In fact, it is precisely because the people of Jerusalem have come to greet him that Jesus is so deeply troubled by their rebellion. At the core of their hearts, Jesus perceives that they want nothing to do with him–at least, not on his terms. Certainly, they have uses for Jesus that they would be happy to direct him toward, but they do not actually want Jesus to be their king.
So, in the midst of this celebration, Jesus sees firsthand the joy of what his coming reign ought to be. He is able to see and smell and feel the celebration that should come to hail the incarnate Son of God.
And yet, Jerusalem still rejects Jesus’ terms of peace. “There would be peace,” Jesus says, “if only you had known the things that make for peace! If only you recognized the peace I offer you, turning from your sin and flying to me–and only me–for salvation.”
But these unexpected rebels who had intended to enthrone Jesus actually reject him.
This was to be a day of joy and salvation and victory, but now their King turns the tables on them, insisting that the things that make for peace are now hidden from their eyes. They did not recognize their time of visitation, and now their time is up. Judgment is at hand, and Jerusalem stands on the brink of utter, complete annihilation.
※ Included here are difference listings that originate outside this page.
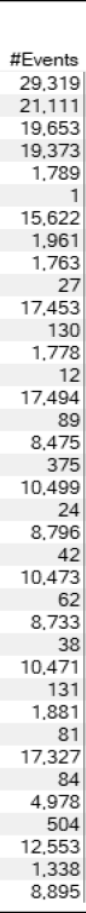
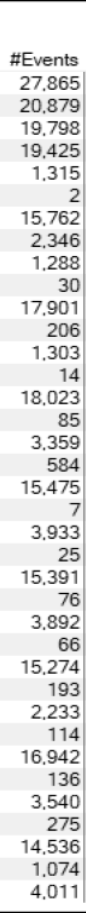
Wprowadzenie zmian dla aplikacji

diff --git a/text_to_table.py b/text_to_table.py
@@ -22,7 +22,12 @@ def remove_squares(obraz):
     for cnt in kontury:
         x, y, w, h = cv2.boundingRect(cnt)
         if 15 < w < 40 and 15 < h < 40:
-            cv2.rectangle(obraz, (x, y), (x + w, y + h), (255, 255, 255), -1)
+            przesuniety_x:int = x-15
+            dodatkowa_szerokosc:int = 15
+            if przesuniety_x <= 0:
+                przesuniety_x = x
+                dodatkowa_szerokosc = 0
+            cv2.rectangle(obraz, (przesuniety_x, y), (przesuniety_x + w + dodatkowa_szerokosc, y + h), (255, 255, 255), -1)
     return obraz
 
 
@@ -107,20 +112,44 @@ def odczytaj_tekst_ze_zdjecia(sciezka) -> str:
         except (ValueError, IndexError):
             pass
 
+    for i in range(len(tekst[1])):
+        try:
+            wartość_str: str = str(tekst[1][i])
+            if "," in wartość_str:
+                wartość_str = wartość_str.replace(",", "")
+                tekst[1][i] = wartość_str
+        except ValueError:
+            pass
+
     for kolumna in [2, 3]:
         for i in range(len(tekst[kolumna])):
             try:
-                wartość_str:str = str(tekst[kolumna][i])
+                wartość_str: str = str(tekst[kolumna][i])
+
+                if wartość_str[0] == "o":
+                    wartość_str = "0." + wartość_str[1:]
+                    tekst[kolumna][i] = wartość_str
+
+                if wartość_str[-1] == ",":
+                    wartość_str = wartość_str[:-1]
+                    tekst[kolumna][i] = wartość_str
+
                 wartość_f: float = float(tekst[kolumna][i])
 
                 if wartość_str[-2] != ".":
+                    print
                     tekst[kolumna][i] = str(float(wartość_f) / 10)
 
                 if wartość_f > 100:
                     tekst[kolumna][i] = str(wartość_f / 10)
 
-                if kolumna == 3 and wartość_f > float(tekst[2][i]):
-                    tekst[kolumna][i] = str(wartość_f / 10)
+                if kolumna == 3:
+                    try:
+                        wartosc_kolumna2 = float(tekst[2][i])
+                        if wartość_f > wartosc_kolumna2:
+                            tekst[kolumna][i] = str(wartość_f / 10)
+                    except ValueError:
+                        pass
             except (ValueError, IndexError):
                 pass
 
@@ -129,7 +158,7 @@ def odczytaj_tekst_ze_zdjecia(sciezka) -> str:
         df = pd.DataFrame(
             {
                 "Nazwy": tekst[0],  # Zawiera nazwy
-                "#Eve434nts": tekst[1],  # Zawiera #EventsS
+                "#Events": tekst[1],  # Zawiera #EventsS
                 "%Parent": tekst[2],  # Zawiera %Parent
                 "%Total": tekst[3],  # Zawiera %Total
             }
@@ -166,11 +195,36 @@ def main_multi(folder_zrodlowy, folder_dla_wynikow):
         if zdjecie.lower().endswith((".png", ".jpg", ".jpeg")):
             sciezka_do_zdjecia = os.path.join(folder_zrodlowy, zdjecie)
             df = odczytaj_tekst_ze_zdjecia(sciezka_do_zdjecia)
+            df.columns = [""] * len(df.columns)
+
+            for col in [1, 2, 3]:
+                if col < len(df.columns):
+                    df.iloc[:, col] = df.iloc[:, col].apply(
+                        lambda x: (
+                            float(x) if str(x).replace(".", "", 1).isdigit() else x
+                        )
+                    )
             nazwa_arkusza = os.path.splitext(zdjecie)[0]
             arkusze[nazwa_arkusza] = df
 
     timestamp = datetime.now().strftime("%Y-%m-%d %H.%M")
     nazwa_pliku_xlsx = os.path.join(folder_dla_wynikow, f"wyniki-{timestamp}.xlsx")
     with pd.ExcelWriter(nazwa_pliku_xlsx, engine="xlsxwriter") as writer:
-        for nazwa_arkusza, df in arkusze.items():  # Teraz mamy df, nie ścieżkę do CSV
+        for nazwa_arkusza, df in arkusze.items():
             df.to_excel(writer, sheet_name=nazwa_arkusza, index=False, header=False)
+            worksheet = writer.sheets[nazwa_arkusza]
+
+            # Zdefiniowanie formatów
+            green_format = writer.book.add_format({'bg_color': '#C6EFCE'})  # Zielony
+
+            # Ustawienie kolorów dla komórek
+            for row_num in range(df.shape[0]):  # iteracja po wierszach
+                for col_num in range(df.shape[1]):  # iteracja po kolumnach
+                    cell_value = df.iat[row_num, col_num]  # Pobranie wartości komórki
+                    if isinstance(cell_value, float):  # Sprawdzenie, czy wartość jest typu float
+                        worksheet.write(row_num, col_num, cell_value, green_format)  # +1 dla nagłówka
+                    else:
+                        worksheet.write(row_num, col_num, cell_value)  # Zapisz wartość bez formatu
+
+
+main_multi("tabele_testowe", "tabele_testowe")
“Visitation” in the Bible refers to God’s visiting his people for one of two purposes (or, sometimes, for both): either for salvation, or for judgment (see John Piper on this passage). Jesus had visited his people just as Zechariah had prophesied in Luke 1:68: “Blessed be the Lord God of Israel, for he has visited and redeemed his people…” But because of the hardness of their hearts, God’s visitation of his people through his Son Jesus Christ became a visitation of judgment and not of salvation.
Don’t miss, though, the radical gospel truth even at this moment in salvation history: the judgment of God’s visitation would fall first on Jesus Christ, and only then on the rebels who rejected him. Jesus was heading into Jerusalem to receive the full wrath of God’s judgment against sinners in order that he might offer peace to those who believe in his name. Jesus faced unexpected judgment so that we could receive unexpected salvation.
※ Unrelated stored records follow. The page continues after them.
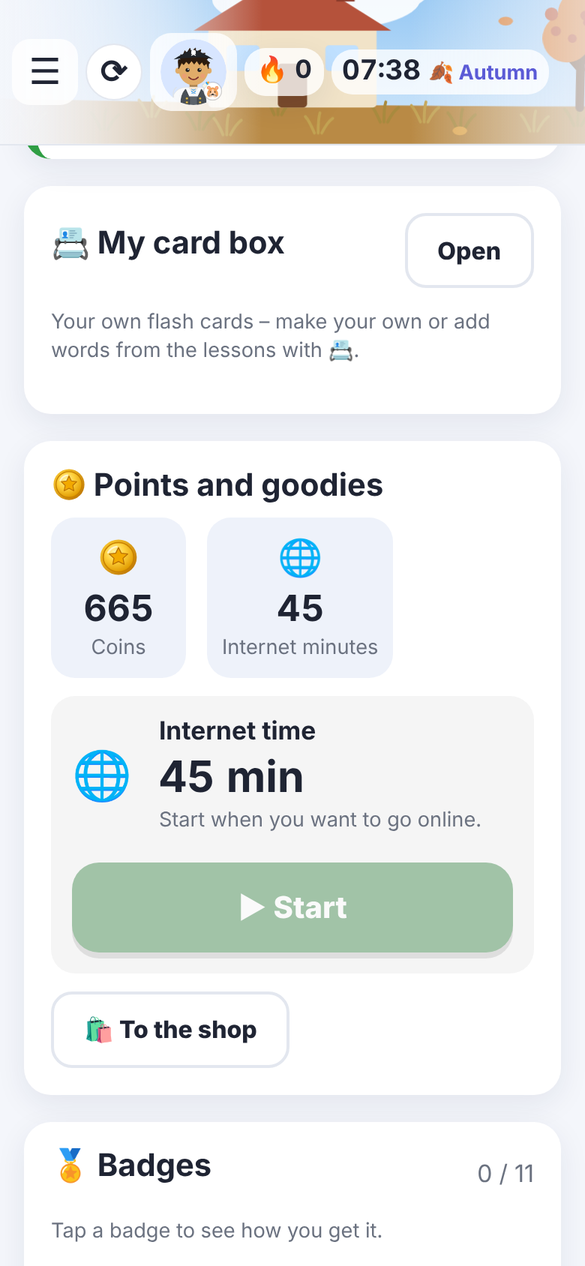
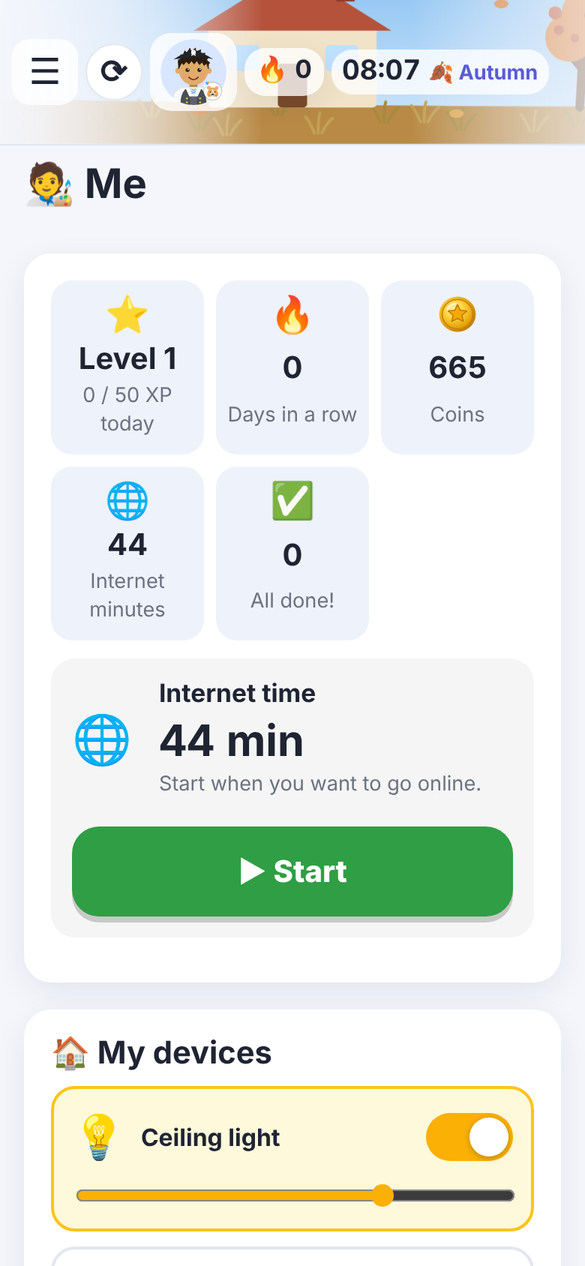
Me page: summary on top – points, open tasks, internet time with one start/pause button, lights
Claude-Session: https://claude.ai/code/session_01Qq55cLdzUHFMJ42xWMEhQC

diff --git a/family_quest/app/web/kid.js b/family_quest/app/web/kid.js
@@ -397,6 +397,23 @@ function internetCard(st) {
       : h("button.btn.big.good", { disabled: !st.can_start, onclick: () => act("start") }, "▶ ", T("Start")));
 }
 
+// «Me»: at the top everything about me at a glance – points, open tasks, internet time (one button: start / pause)
+// and my lights; the avatar, moods and pets follow below
+function meSummary() {
+  const me = S.me;
+  const accs = (me.accounts || []).filter(a => a.spendable);
+  const open = (me.chores || []).filter(c => !c.done && !c.pending);
+  const tile = (ic, value, label) => h("div.me-tile", h("span.me-ic", ic), h("b", value), h("span.small.muted", label));
+  const stats = h("section.card.me-sum",
+    h("div.me-tiles",
+      tile("⭐", "Level " + me.level.level, fmt(me.xp_today) + " / " + fmt(me.daily_goal) + " XP " + I18N.tr(T("today"))),
+      tile("🔥", String(me.streak), T("Days in a row")),
+      ...accs.map(a => tile(a.icon || "🪙", fmt(me.balances[a.key], 1), I18N.tr(a.name))),
+      tile(open.length ? "🧹" : "✅", String(open.length), open.length ? T("open tasks") : T("All done!"))),
+    me.internet ? internetCard(me.internet) : null);
+  return [stats, open.length ? choresCard(me.chores) : null, me.has_devices ? devicesCard() : null];
+}
+
 function badgesCard(badges) {
   const got = badges.filter(b => b.earned).length;
   return h("section.card", h("div.row", h("h2.grow", "🏅 ", T("Badges")), h("span.muted", got + " / " + badges.length)),
@@ -1142,7 +1159,7 @@ async function avatarView() {
     h("label.feel", h("span", T("Today I feel …")), feel),
     h("span.small.muted", "🔒 ", T("Only your parents see this.")));
   draw(); drawTabs(); drawPanel();
-  screen("avatar", h("h1", "🧑🎨 ", T("Me")), moods, petsSection(), h("div.av-editor", preview, h("div.av-side", tabs, panel)),
+  screen("avatar", h("h1", "🧑🎨 ", T("Me")), ...meSummary(), moods, petsSection(), h("div.av-editor", preview, h("div.av-side", tabs, panel)),
     h("div.row.center", h("button.btn.big", { onclick: save }, "💾 ", T("Save"))),
     h("div.row.center", h("button.btn.ghost", { onclick: changePin }, "🔑 ", T("Change my PIN"))),
     S.me.games ? botsSection() : null);

diff --git a/family_quest/app/web/kid.css b/family_quest/app/web/kid.css
@@ -285,6 +285,7 @@
 /* internet time */
 .net { display: flex; align-items: center; gap: 18px; flex-wrap: wrap; }
 .net.on { box-shadow: 0 0 0 4px var(--good), var(--shadow); }
+.net-inline.on { box-shadow: inset 0 0 0 3px var(--good); }   /* inside a card: the frame stays inside */
 .net-inline { margin: 12px 0; padding: 14px; border-radius: 16px; background: var(--soft, rgba(127,127,127,.08)); }
 .net-inline .net-ic { font-size: 2rem; } .net-inline h2 { font-size: 1.05rem; margin: 0; } .net-inline .net-clock { font-size: 1.8rem; }
 .net-ic { font-size: 2.6rem; }
@@ -439,3 +440,9 @@
   .fq-head .me, .fq-head .clk { padding: 4px 7px; }
   .fq-head .clk .tl { gap: 5px; }
 }
+/* «Me»: the summary at the top (meSummary) */
+.me-tiles { display: grid; grid-template-columns: repeat(auto-fit, minmax(96px, 1fr)); gap: 8px; }
+.me-tile { display: grid; justify-items: center; gap: 2px; padding: 10px 6px; border-radius: 14px; background: var(--hover); text-align: center; }
+.me-tile .me-ic { font-size: 1.5rem; line-height: 1.1; }
+.me-tile b { font-size: 1.25rem; }
+.me-sum .net { margin-top: 12px; }

diff --git a/README.md b/README.md
@@ -43,8 +43,8 @@ one place. No ads, no account, no cloud: all data stays in Home Assistant.
 | **Jass** – the Swiss card game with bots as partners or opponents | **Chess** – against bots or each other, games can be paused | **Dorfmarkt** – trading board game in a Swiss village |
 | ![Heimwärts](docs/screenshots/game-heimwaerts.png) | ![Guests via QR code](docs/screenshots/guests.png) | ![Shop and pranks](docs/screenshots/shop.png) |
 | **Heimwärts** – race board game for 2–4 | **Guests welcome** – grandparents, aunts and godparents join with a QR code, also from the guest Wi-Fi | **Shop** – avatar items and pranks like the ink bomb |
-| ![Pets](docs/screenshots/pets.png) | ![Internet time with UniFi](docs/screenshots/internet.png) | ![My devices](docs/screenshots/devices.png) |
-| **Pets** – feed, play, wash; pet sitting and babies | **Internet time** – directly integrated with UniFi: the child starts and pauses its own online time | **My devices** – the child switches and dims the lights of its own room |
+| ![Pets](docs/screenshots/pets.png) | ![Me: points, tasks, internet time](docs/screenshots/internet.png) | ![My devices](docs/screenshots/devices.png) |
+| **Pets** – feed, play, wash; pet sitting and babies | **Me** – points, open tasks, the internet time (directly integrated with UniFi: one button to start and pause) and the lights at a glance | **My devices** – the child switches and dims the lights of its own room |
 | ![Family council](docs/screenshots/council.png) | ![Polls](docs/screenshots/polls.png) | ![Wichteln](docs/screenshots/wichteln.png) |
 | **Family council** – anybody can bring up a topic, everybody adds ideas, then the family votes secretly | **Polls** – ask the family something, everybody answers on their own phone | **Wichteln** – secret gift giving: who gives to whom is drawn, everybody sees only their own |
 | ![My card box](docs/screenshots/cardbox.png) | | |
But by 70 AD, Jesus’ prophecy had come true. Rome marched against Jerusalem, razing it to the ground so that no stone remained on top of another. Even still, this judgment is nothing compared to the judgment that Jesus himself will bring when he leads his own armies when he returns, destroying his enemies forever.
Even now, Jesus offers terms of peace. Repent from your sins and believe the gospel, that Jesus Christ has received judgment on the cross in your place, for your sins. Would that you knew the terms that make for peace!
But a day is coming when the terms that make for peace will be hidden from your eyes, blocked out by the radiance of the glory of Jesus Christ as he comes to judge the world. Do not remain rebellious, but kiss the Son while there is still time, lest he be angry, and you perish in the way.